Amos was born in Tel Aviv on May 2,1927 to Yaakov and Rachel. He had two brothers. He studied in the New High School of Eretz Israel HaOvedet. He was a member of HaShomer HaTza’ir, but in 1945, he left. He would read all of the wall posters in order to broaden his horizons, from the Hagana’s HaHoma to IZL’s Herut to Lehi’s HaMaas. He was infuriated by the way in which the Hagana blamed Lehi for killing British soldiers. HaMaas influenced him greatly, and the tone and style in it seemed on-point and truthful. Slowly, he was convinced that Lehi’s path was the correct one. He tried to make contact, but when he approached the youths who were putting up posters, they ran away from him. He then expressed his view to an acquaintance who he suspected might be in the underground, and sure enough, a recruiter approached him.
Amos joined Lehi in August 1946. He had preparatory discussions and was sent to Dr. Eldad’s course in ideology. At first, he was involved in recruiting new members. He focused on people on the political left, from HaShomer HaTza’ir and the Palmach — but also fellow students of his — usually by way of a third party.
For the academic year 5707, Amos was enrolled at Hebrew University and moved to Jerusalem. He was assigned to the supporters’ division, but he asked to be transferred to the operations division and was trained in firearms and explosives. He then went straight out on his first mission. He was a fighter and commander in all of Lehi’s battles in Jerusalem, until the Battle of Deir Yassin, in which he was injured and sent to recover in Tel Aviv. Along with other Lehi members, he enlisted at Sheikh Munis. They were then sent to the absorption center, where he was assigned to Battalion 89 of the 8th Brigade. He fought in all of its battles in the War of Independence.

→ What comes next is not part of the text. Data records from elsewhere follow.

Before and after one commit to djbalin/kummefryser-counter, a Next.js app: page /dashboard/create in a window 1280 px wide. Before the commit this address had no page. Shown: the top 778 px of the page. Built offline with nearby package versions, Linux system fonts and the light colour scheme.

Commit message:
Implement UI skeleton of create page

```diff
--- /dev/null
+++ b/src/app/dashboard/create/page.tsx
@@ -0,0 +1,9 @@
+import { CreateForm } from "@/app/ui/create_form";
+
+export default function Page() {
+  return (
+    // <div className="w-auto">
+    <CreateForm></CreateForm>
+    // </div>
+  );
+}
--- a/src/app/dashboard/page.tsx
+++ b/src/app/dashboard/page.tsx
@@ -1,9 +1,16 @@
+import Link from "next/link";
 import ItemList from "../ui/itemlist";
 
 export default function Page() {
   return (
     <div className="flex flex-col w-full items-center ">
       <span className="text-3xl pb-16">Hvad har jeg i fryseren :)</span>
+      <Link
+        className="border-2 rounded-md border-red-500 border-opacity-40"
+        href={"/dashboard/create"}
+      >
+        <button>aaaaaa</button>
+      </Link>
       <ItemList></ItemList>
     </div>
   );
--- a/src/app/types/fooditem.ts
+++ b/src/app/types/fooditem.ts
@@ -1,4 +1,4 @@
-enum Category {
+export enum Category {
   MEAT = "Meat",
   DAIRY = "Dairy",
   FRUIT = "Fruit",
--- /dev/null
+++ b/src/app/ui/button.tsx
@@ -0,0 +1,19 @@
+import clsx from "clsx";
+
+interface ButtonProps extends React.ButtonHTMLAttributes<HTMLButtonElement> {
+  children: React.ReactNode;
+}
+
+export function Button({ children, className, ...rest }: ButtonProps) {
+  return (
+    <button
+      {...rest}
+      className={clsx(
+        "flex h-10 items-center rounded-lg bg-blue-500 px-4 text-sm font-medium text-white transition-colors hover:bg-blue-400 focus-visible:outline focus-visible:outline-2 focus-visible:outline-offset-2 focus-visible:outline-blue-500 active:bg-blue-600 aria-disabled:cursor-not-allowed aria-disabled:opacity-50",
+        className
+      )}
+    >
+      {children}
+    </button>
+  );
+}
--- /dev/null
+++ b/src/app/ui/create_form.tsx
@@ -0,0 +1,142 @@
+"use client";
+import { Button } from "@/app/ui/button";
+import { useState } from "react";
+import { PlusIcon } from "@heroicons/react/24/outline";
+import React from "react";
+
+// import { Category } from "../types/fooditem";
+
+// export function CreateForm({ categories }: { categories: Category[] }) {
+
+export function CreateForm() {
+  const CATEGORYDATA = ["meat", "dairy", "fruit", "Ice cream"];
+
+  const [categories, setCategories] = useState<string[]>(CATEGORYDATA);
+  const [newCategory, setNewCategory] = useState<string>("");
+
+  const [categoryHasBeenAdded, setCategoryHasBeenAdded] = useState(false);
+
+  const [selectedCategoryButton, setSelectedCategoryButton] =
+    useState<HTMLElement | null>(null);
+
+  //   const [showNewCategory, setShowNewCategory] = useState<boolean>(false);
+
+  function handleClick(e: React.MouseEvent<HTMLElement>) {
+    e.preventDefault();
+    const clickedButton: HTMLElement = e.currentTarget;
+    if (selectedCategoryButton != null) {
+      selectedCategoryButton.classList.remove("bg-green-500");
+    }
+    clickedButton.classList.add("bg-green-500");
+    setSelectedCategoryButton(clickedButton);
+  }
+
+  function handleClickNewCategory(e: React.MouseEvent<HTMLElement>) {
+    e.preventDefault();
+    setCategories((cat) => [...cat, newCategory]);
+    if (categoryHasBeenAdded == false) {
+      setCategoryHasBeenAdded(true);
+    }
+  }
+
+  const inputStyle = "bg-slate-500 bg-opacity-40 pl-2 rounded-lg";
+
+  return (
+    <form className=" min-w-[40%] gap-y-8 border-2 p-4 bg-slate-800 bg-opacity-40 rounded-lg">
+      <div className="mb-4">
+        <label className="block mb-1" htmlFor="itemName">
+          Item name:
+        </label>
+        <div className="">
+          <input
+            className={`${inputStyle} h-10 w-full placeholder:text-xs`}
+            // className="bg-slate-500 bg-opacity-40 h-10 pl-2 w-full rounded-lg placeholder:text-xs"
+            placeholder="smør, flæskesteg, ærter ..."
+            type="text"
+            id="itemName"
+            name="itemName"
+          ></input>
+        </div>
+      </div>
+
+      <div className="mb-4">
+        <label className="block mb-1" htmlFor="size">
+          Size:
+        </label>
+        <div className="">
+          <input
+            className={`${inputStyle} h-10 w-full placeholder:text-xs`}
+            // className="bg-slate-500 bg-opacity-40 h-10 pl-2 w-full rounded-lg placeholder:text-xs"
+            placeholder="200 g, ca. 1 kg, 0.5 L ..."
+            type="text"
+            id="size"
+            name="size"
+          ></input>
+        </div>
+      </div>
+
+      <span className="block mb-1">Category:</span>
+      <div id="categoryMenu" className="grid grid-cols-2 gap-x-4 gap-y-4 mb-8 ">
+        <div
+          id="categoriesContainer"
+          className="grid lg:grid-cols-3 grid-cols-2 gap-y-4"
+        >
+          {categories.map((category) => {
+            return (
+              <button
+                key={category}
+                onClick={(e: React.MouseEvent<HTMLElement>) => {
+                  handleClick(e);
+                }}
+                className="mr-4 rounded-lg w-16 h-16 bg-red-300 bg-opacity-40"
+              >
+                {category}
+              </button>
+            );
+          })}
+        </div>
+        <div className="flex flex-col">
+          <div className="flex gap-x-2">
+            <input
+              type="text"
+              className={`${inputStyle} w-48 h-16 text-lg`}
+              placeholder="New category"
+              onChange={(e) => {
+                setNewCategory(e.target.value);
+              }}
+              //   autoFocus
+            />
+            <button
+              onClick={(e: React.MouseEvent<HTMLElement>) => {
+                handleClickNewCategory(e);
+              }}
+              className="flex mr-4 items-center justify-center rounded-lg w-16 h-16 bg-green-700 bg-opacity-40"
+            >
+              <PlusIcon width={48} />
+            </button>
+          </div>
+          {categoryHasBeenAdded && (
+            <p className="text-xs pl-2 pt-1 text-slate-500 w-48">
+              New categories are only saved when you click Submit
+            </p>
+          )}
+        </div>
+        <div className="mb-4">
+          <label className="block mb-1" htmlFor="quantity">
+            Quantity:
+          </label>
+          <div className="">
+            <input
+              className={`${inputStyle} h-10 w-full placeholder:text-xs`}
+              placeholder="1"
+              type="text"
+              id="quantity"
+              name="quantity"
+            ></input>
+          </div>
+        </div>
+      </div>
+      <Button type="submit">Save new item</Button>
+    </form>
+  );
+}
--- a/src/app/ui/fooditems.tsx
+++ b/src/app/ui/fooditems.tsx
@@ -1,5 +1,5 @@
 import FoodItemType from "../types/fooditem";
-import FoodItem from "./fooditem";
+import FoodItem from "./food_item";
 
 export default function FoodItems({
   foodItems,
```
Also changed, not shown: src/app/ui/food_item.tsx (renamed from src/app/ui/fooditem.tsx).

Afterwards, he began working as a journalist, writing the satirical column Uzi VeShut in Haaretz. He established a reputation as a journalist and satirist. From 1954 to 1963, he studied and worked in Paris. In 1962, he married Nurit Graetz (today Professor Graetz-Kenan), and they have two daughters. Amos wrote plays, prose and poetry. Some of his more famous works are The Way to Ein Harod (made into a film), The Rose of Jericho, Et Vahev BeSufa and others.
Amos is also a talented painter and sculptor, and many of works have been exhibited. He established the Open Museum in Tefen in the Galilee.